Pretoria - As winter takes hold over large parts of South Africa, Environmental Affairs Minister Edna Molewa has appealed to citizens to keep warm when a cold weather pattern unfolds in the coming days.

"The South African Weather Services (SAWS) has confirmed that a cold front is expected to arrive over the Western Cape. This will result in significant temperature drops in most parts of the country from Sunday," her department said in a statement on Sunday.

The SAWS had warned that as the cold front arrived in the Cape, localised flooding could occur in places in the Cape metropole, the Overberg, and the Cape Winelands.

"The ability of the SAWS to predict extreme weather conditions, thus improving the ability of emergency services and the public to prepare timeously to expected inclement weather, is the result of the collaboration between the department of environmental affairs (DEA) and the weather services in the developing of the national framework for climate services," the department said.

The framework aimed to co-ordinate and offer science-based information, weather forecasts, climate predictions, and climate projections that could empower decision makers to manage the risks and opportunities of climate variability and change.
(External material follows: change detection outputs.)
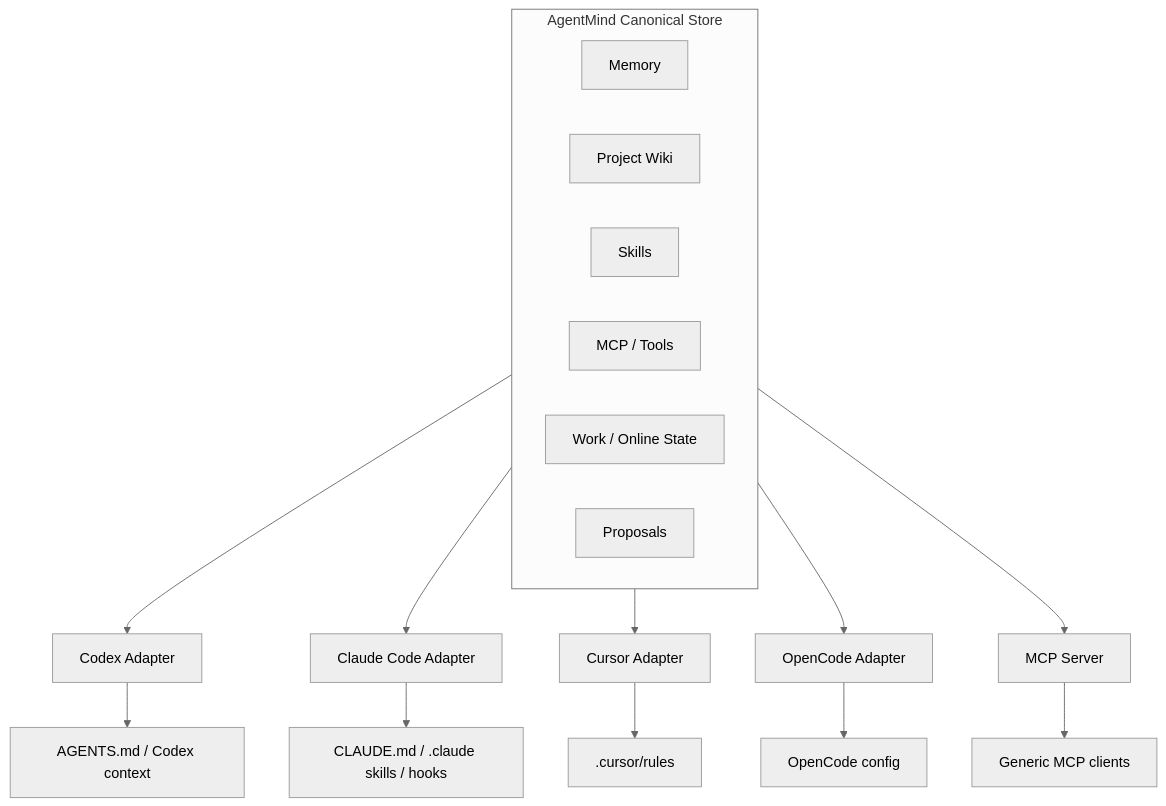
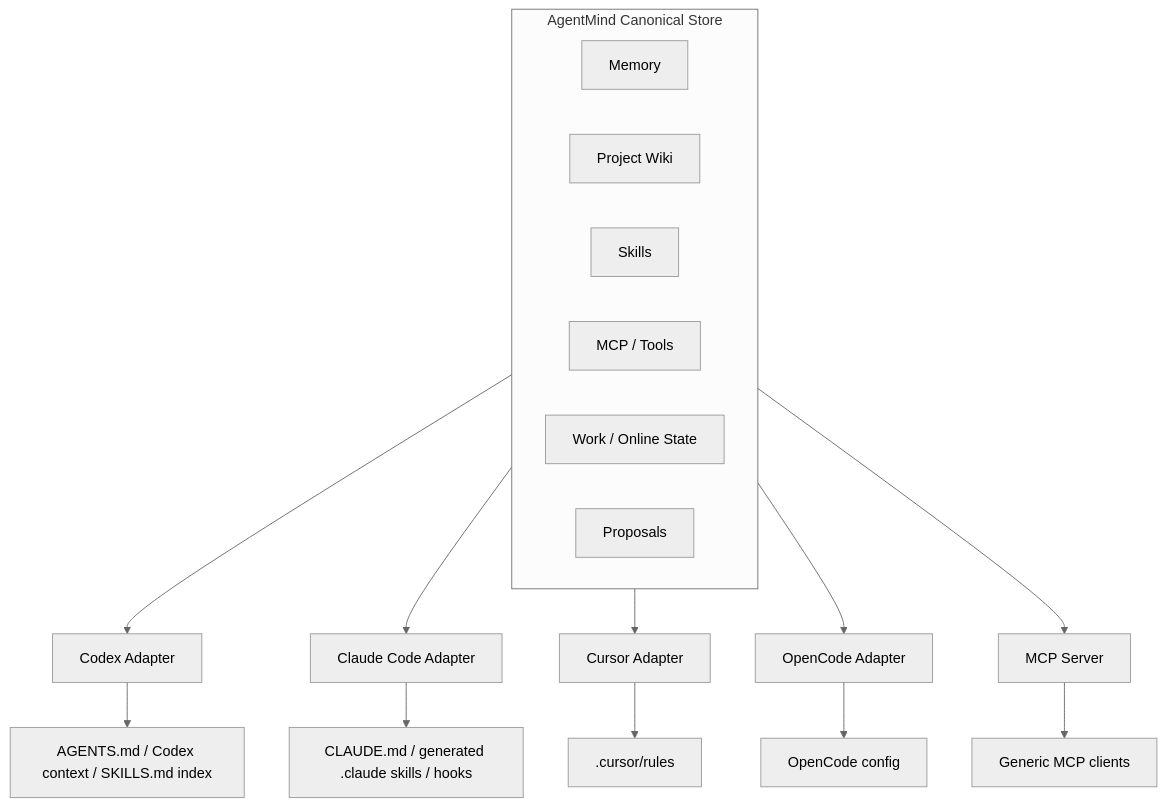
One commit to generatorrwl/agentmind changed the fourth of 6 diagrams in PRODUCT_PRD.md. Above: the diagram before and after it, drawn with Mermaid (neutral theme). The commit also changed other lines of this file and 12 other files, not shown here.

Commit message:
Complete AgentMind MVP flows

````diff
--- a/PRODUCT_PRD.md
+++ b/PRODUCT_PRD.md
@@ -464,23 +485,23 @@
 ```mermaid
 flowchart TB
   subgraph Canonical[AgentMind Canonical Store]
     M[Memory]
     W[Project Wiki]
     S[Skills]
     T[MCP / Tools]
     Q[Work / Online State]
     P[Proposals]
   end
 
   Canonical --> AC[Codex Adapter]
   Canonical --> ACL[Claude Code Adapter]
   Canonical --> AR[Cursor Adapter]
   Canonical --> AO[OpenCode Adapter]
   Canonical --> AM[MCP Server]
 
-  AC --> C1[AGENTS.md / Codex context]
-  ACL --> C2[CLAUDE.md / .claude skills / hooks]
+  AC --> C1[AGENTS.md / Codex context / SKILLS.md index]
+  ACL --> C2[CLAUDE.md / generated .claude skills / hooks]
   AR --> C3[.cursor/rules]
   AO --> C4[OpenCode config]
   AM --> C5[Generic MCP clients]
 ```
````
The department, in collaboration with the provinces, had just concluded the risk and vulnerability assessment to climate change in the nine provinces and associated response plans. Implementation of response plans was under way across the provinces.
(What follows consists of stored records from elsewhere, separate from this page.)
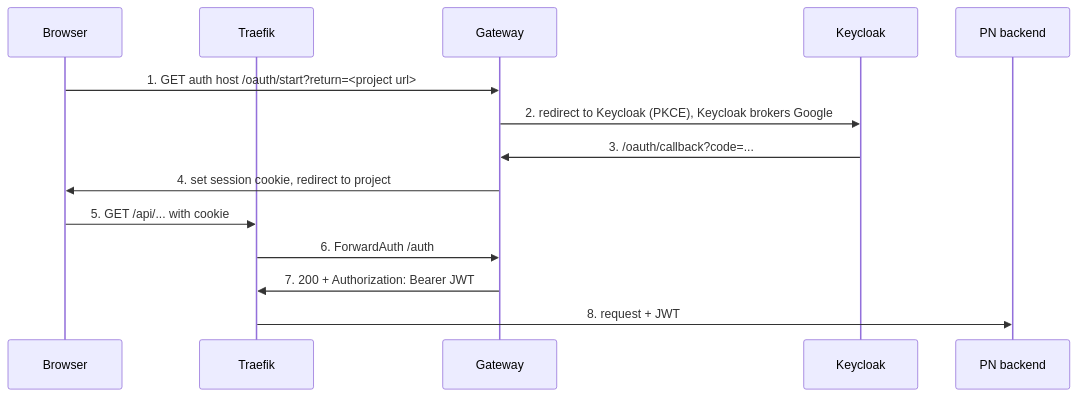
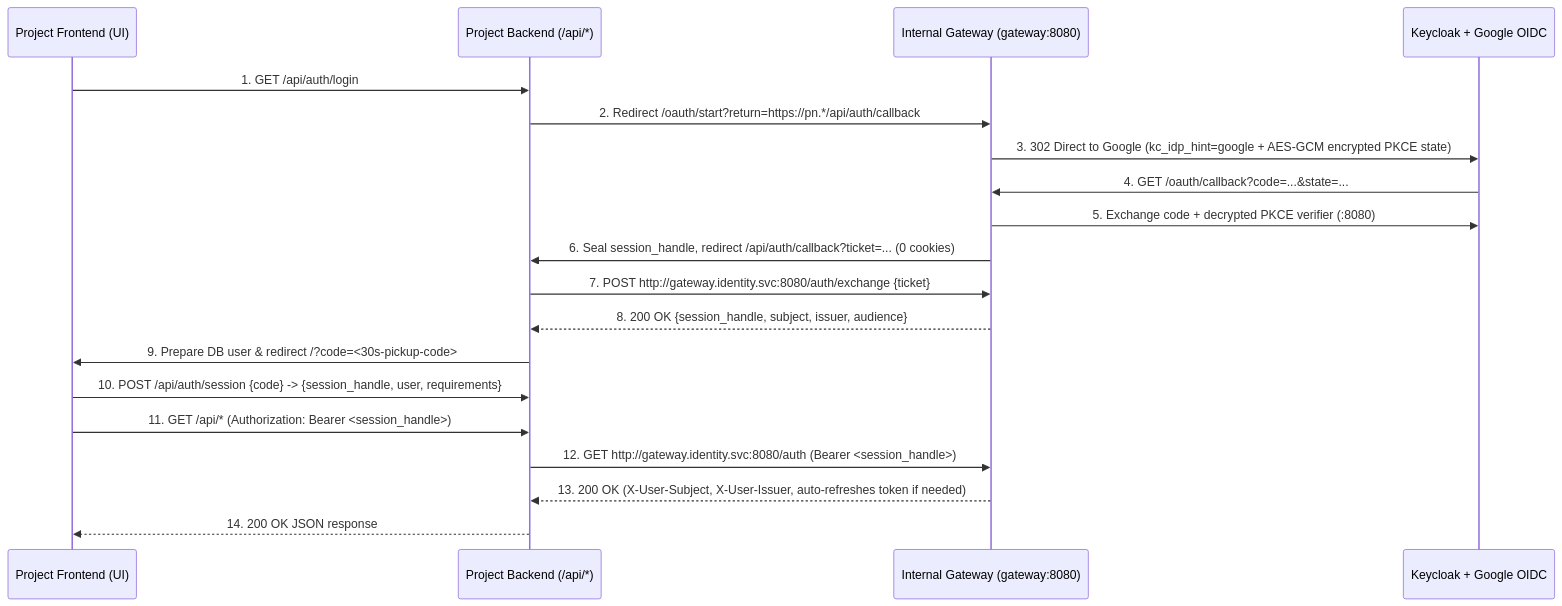
One commit to nacfson/nacfson_pipeline changed the second of 2 diagrams in docs/architecture-auth-routing.md. Above: the diagram before and after it, drawn with Mermaid. The commit also changed other lines of this file and 23 other files, not shown here.

Commit message:
feat(auth): implement headless Google login, 4-layer cookie-free BFF session_handle, and shared verification module (Spec 009)

````diff
--- a/docs/architecture-auth-routing.md
+++ b/docs/architecture-auth-routing.md
@@ -55,16 +55,21 @@
 ```mermaid
 sequenceDiagram
-    participant B as Browser
-    participant T as Traefik
-    participant G as Gateway
-    participant K as Keycloak
-    participant PN as PN backend
-    B->>G: 1. GET auth host /oauth/start?return=<project url>
-    G->>K: 2. redirect to Keycloak (PKCE), Keycloak brokers Google
-    K->>G: 3. /oauth/callback?code=...
-    G->>B: 4. set session cookie, redirect to project
-    B->>T: 5. GET /api/... with cookie
-    T->>G: 6. ForwardAuth /auth
-    G->>T: 7. 200 + Authorization: Bearer JWT
-    T->>PN: 8. request + JWT
+    participant FE as Project Frontend (UI)
+    participant BE as Project Backend (/api/*)
+    participant G as Internal Gateway (gateway:8080)
+    participant K as Keycloak + Google OIDC
+    FE->>BE: 1. GET /api/auth/login
+    BE->>G: 2. Redirect /oauth/start?return=https://pn.*/api/auth/callback
+    G->>K: 3. 302 Direct to Google (kc_idp_hint=google + AES-GCM encrypted PKCE state)
+    K->>G: 4. GET /oauth/callback?code=...&state=...
+    G->>K: 5. Exchange code + decrypted PKCE verifier (:8080)
+    G->>BE: 6. Seal session_handle, redirect /api/auth/callback?ticket=... (0 cookies)
+    BE->>G: 7. POST http://gateway.identity.svc:8080/auth/exchange {ticket}
+    G-->>BE: 8. 200 OK {session_handle, subject, issuer, audience}
+    BE->>FE: 9. Prepare DB user & redirect /?code=<30s-pickup-code>
+    FE->>BE: 10. POST /api/auth/session {code} -> {session_handle, user, requirements}
+    FE->>BE: 11. GET /api/* (Authorization: Bearer <session_handle>)
+    BE->>G: 12. GET http://gateway.identity.svc:8080/auth (Bearer <session_handle>)
+    G-->>BE: 13. 200 OK (X-User-Subject, X-User-Issuer, auto-refreshes token if needed)
+    BE-->>FE: 14. 200 OK JSON response
 ```
````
Long-term adaptation scenarios conducted by the department showed that climate change impacts on South Africa were likely to be felt primarily through effects on water resources. Projected impacts were due to changes in rainfall and evaporation rates, but hydrological modelling approaches were essential for translating these into potential water resource impacts.
 
Future climate scenarios for southern Africa projected a higher frequency of flooding and drought extremes. The range of extremes was significantly worse under the global emissions scenario that showed no global greenhouse gas emission reductions. Under a wetter future climate scenario, significant increases in run-off would result in increased flooding, human health risks, ecosystem disturbance, and aesthetic impacts. Drier future climate scenarios would result in reduced surface water availability, but would not exclude the risk of extreme flooding events.
 
The department was working towards the development of a national adaptation strategy aimed at reducing the vulnerability of society, the economy, and the environment to the effects of climate change, strengthening resilience of the socio-economic and environmental system, and enhancing South Africa’s capacity to adapt to the impacts of climate change, the department said.
African News Agency